I have a friend in the UK who has a fish/seafood allergy so severe that if she so much as smells fish, a reaction occurs. If a tiny speck of fish accidentally makes its way in or on to something she eats? Off to the hospital she goes. She is far from alone.
Unique food allergies, sensitivities or restrictions with reactions that can be severe, and even life-threatening, affect millions of people, both children and adults. While traveling, those affected can’t rely on others to help; the down side to them being wrong is just too much of a gamble.Airlines provide special meals for these travelers if notified in advance. Food labels can indicate potential problem ingredients. Asking servers what is in food can help too. But until now, nothing allergic travelers could do would guarantee food safety.
Using the cellphone’s built-in camera, the iTube, along with a smartphone app, runs a test with the same high level of sensitivity of a laboratory. Unlike other mobile devices that detect allergens, the iTube is easy to use and much less bulky, according to the UCLA researchers at the Henry Samueli School of Engineering and Applied Science.
“We envision that this cellphone–based allergen testing platform could be very valuable, especially for parents, as well as for schools, restaurants and other public settings,” says Aydogan Ozcan, leader of the research team and a UCLA associate professor of electrical engineering and bioengineering in the UCLA Newsroom.

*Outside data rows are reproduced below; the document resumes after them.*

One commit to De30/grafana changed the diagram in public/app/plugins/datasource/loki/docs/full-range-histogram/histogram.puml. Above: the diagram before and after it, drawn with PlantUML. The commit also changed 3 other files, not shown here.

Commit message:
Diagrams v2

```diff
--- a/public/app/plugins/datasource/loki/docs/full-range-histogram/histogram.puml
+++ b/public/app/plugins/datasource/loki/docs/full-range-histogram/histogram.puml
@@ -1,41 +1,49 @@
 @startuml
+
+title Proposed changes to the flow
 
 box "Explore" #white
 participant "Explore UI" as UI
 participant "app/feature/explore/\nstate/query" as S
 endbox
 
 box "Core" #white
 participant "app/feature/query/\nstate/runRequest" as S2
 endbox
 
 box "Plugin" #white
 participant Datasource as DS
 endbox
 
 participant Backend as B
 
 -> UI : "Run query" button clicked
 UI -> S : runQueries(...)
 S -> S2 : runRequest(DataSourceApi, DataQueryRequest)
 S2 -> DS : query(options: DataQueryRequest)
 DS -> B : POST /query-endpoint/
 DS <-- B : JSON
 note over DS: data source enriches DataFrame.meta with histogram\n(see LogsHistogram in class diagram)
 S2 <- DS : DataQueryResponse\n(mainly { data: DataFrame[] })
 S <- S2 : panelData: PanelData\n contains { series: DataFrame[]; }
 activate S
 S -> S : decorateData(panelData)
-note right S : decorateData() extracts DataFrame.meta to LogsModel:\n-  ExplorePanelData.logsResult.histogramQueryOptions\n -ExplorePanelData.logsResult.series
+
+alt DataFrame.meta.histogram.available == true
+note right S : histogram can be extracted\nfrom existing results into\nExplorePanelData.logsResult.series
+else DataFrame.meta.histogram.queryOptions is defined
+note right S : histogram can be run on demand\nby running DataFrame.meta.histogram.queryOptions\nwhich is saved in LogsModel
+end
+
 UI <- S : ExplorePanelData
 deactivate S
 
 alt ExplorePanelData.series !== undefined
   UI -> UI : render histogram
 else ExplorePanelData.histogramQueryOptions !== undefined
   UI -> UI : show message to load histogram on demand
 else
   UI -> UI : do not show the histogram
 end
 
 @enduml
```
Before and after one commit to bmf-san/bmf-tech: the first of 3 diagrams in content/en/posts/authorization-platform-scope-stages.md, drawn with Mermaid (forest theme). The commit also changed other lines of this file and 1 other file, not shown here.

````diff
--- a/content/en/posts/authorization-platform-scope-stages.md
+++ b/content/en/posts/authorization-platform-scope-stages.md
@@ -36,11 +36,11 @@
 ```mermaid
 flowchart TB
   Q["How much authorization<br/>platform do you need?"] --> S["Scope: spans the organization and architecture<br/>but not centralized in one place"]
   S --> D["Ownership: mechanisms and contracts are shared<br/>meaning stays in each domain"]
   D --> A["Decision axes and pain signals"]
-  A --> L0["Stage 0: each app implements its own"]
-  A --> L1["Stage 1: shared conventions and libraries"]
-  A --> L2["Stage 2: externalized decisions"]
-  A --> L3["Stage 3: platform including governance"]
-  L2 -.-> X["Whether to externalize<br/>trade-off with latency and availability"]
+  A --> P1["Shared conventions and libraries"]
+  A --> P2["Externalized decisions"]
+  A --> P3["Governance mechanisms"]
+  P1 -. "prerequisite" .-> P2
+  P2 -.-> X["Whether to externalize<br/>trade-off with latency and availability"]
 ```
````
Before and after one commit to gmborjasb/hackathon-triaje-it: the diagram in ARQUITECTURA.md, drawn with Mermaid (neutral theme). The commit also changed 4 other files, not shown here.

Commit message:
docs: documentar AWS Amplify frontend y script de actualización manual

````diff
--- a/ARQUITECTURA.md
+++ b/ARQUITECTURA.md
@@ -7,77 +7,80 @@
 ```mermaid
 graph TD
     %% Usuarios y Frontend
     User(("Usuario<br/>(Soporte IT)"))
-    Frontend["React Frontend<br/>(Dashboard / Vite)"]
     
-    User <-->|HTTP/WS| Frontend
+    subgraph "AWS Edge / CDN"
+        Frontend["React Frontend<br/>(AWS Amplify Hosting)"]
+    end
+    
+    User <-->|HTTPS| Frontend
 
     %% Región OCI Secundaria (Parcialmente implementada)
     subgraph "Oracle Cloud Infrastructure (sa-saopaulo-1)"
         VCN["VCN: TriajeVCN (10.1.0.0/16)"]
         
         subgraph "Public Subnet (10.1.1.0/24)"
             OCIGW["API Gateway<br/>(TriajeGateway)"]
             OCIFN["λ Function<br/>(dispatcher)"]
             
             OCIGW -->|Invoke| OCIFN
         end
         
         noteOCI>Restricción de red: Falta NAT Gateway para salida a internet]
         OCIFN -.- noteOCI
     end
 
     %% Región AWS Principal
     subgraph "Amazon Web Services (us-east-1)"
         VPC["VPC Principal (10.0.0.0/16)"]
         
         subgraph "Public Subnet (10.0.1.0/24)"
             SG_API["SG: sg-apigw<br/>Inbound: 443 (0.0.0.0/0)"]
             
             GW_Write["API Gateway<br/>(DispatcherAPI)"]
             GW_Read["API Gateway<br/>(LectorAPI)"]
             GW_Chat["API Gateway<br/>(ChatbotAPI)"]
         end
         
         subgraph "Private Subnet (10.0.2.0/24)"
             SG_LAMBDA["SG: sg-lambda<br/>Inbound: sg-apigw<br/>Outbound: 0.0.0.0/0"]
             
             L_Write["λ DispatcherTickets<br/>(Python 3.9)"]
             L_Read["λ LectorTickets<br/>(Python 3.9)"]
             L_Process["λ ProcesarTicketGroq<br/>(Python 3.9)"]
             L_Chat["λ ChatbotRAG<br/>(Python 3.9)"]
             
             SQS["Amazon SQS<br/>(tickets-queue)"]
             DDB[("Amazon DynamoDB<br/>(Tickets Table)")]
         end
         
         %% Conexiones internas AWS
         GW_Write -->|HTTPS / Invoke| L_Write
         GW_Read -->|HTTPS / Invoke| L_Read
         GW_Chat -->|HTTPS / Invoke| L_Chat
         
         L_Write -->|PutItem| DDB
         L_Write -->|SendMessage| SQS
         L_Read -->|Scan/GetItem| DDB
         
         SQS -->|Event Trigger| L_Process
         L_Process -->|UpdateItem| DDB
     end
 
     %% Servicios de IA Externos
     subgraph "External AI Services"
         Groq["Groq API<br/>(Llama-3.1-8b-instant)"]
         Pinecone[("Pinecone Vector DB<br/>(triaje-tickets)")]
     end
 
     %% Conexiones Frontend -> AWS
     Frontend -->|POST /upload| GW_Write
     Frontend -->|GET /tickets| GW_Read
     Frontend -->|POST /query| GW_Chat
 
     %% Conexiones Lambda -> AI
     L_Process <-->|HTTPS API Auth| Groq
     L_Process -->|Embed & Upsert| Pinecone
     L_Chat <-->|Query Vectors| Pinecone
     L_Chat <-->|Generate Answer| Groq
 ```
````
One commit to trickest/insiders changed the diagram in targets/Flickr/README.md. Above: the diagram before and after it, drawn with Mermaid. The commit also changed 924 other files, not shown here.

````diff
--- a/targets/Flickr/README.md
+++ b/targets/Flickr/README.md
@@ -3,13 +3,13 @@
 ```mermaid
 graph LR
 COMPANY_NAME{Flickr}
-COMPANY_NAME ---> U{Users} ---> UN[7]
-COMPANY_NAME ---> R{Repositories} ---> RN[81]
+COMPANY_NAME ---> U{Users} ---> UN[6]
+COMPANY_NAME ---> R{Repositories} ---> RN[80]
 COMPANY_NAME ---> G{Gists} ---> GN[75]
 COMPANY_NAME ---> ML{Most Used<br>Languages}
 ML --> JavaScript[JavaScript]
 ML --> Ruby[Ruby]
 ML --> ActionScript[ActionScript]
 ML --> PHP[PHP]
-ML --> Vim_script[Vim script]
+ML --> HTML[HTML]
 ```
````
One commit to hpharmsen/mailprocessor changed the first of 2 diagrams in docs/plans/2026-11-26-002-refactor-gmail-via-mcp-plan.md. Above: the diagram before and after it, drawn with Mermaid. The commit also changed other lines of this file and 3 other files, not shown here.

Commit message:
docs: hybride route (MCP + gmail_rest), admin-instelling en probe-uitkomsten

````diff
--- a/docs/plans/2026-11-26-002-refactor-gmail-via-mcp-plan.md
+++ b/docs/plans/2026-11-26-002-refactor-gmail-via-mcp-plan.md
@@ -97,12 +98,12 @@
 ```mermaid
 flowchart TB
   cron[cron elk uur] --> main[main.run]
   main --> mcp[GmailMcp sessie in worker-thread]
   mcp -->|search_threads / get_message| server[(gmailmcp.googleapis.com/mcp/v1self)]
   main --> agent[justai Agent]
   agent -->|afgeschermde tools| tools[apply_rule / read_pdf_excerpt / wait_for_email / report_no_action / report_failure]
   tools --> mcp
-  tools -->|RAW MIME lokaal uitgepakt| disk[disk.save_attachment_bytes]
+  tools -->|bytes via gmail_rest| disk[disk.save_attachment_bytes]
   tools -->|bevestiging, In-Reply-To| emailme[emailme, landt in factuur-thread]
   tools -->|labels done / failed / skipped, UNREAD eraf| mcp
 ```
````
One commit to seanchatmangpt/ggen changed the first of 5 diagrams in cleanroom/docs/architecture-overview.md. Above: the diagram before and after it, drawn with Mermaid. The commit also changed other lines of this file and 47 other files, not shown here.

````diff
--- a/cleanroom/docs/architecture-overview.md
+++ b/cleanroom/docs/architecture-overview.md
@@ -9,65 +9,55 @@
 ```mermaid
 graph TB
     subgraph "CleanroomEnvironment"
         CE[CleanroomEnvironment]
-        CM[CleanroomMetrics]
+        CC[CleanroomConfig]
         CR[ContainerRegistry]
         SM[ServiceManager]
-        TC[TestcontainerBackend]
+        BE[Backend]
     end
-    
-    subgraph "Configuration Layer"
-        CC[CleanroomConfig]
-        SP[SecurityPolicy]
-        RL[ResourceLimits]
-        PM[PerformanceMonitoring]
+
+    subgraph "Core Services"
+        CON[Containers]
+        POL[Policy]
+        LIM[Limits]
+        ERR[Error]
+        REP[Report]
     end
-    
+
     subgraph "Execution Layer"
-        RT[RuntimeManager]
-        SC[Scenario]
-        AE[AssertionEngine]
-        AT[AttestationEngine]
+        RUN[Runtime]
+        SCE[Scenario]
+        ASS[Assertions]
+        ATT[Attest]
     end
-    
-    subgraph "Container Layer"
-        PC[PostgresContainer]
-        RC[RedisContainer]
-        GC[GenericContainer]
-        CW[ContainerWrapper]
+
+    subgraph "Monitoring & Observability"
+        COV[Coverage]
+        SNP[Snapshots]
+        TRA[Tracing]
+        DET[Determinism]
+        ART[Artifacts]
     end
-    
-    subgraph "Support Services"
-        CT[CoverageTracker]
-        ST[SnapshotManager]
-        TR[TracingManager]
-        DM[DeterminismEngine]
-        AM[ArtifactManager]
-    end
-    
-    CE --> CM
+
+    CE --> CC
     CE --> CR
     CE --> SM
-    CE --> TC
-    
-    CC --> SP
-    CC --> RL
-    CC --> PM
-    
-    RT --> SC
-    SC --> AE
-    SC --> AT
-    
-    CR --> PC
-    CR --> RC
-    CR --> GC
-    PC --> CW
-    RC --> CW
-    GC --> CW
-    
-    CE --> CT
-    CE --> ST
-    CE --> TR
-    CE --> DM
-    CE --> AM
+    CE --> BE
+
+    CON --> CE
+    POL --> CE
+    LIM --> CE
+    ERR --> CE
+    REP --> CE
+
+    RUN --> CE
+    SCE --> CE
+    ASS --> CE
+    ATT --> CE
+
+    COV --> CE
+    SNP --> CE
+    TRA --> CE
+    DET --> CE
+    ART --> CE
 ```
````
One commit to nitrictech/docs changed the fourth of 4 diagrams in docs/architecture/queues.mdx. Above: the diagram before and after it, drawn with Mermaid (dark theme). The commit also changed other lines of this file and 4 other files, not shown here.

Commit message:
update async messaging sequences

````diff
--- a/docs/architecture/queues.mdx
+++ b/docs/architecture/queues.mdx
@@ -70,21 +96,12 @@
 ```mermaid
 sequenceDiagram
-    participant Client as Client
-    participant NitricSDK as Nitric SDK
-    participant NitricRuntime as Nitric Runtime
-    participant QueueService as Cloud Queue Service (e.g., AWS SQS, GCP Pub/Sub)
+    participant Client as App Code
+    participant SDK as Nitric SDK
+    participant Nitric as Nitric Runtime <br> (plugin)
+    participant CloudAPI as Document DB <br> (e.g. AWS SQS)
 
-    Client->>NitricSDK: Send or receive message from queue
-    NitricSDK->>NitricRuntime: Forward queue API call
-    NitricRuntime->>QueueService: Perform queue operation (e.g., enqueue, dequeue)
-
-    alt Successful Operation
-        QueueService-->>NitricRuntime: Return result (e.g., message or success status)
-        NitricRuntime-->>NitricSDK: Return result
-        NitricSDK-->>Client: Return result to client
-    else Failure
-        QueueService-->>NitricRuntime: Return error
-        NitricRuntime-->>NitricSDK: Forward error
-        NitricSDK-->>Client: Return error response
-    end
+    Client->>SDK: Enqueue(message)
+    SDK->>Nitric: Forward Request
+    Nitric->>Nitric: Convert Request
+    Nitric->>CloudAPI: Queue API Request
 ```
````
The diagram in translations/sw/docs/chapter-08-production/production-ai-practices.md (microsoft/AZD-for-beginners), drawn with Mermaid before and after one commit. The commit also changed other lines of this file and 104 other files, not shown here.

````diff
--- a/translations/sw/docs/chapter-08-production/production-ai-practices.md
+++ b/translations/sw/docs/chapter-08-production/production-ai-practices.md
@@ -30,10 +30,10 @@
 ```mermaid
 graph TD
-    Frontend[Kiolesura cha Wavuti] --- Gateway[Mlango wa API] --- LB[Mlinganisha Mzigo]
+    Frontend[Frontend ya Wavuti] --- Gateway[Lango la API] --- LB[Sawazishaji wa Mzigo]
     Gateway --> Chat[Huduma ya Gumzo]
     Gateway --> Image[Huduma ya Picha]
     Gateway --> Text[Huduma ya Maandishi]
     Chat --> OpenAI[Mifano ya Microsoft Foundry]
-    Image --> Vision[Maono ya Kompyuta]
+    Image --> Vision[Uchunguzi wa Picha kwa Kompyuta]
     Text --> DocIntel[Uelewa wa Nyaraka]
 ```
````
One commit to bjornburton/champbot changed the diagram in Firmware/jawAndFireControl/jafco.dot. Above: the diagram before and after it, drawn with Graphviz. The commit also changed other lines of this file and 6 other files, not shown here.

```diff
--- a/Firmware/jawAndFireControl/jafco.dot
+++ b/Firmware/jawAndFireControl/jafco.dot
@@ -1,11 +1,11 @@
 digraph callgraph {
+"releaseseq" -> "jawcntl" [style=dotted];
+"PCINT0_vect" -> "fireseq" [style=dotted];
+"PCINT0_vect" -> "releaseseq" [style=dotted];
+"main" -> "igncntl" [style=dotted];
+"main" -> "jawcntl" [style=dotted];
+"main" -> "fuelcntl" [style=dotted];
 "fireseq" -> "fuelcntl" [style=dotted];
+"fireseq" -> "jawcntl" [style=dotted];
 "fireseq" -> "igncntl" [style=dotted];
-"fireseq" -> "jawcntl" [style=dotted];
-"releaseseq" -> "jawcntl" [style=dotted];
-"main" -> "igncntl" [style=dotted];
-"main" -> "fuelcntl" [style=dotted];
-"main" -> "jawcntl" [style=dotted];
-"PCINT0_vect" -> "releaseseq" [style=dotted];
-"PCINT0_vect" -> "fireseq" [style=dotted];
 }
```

Can’t wait for the iTube to hit the shelves of your favorite gear store? A Food Allergy Translation Card iPhone App may help while you wait, as we see in this video: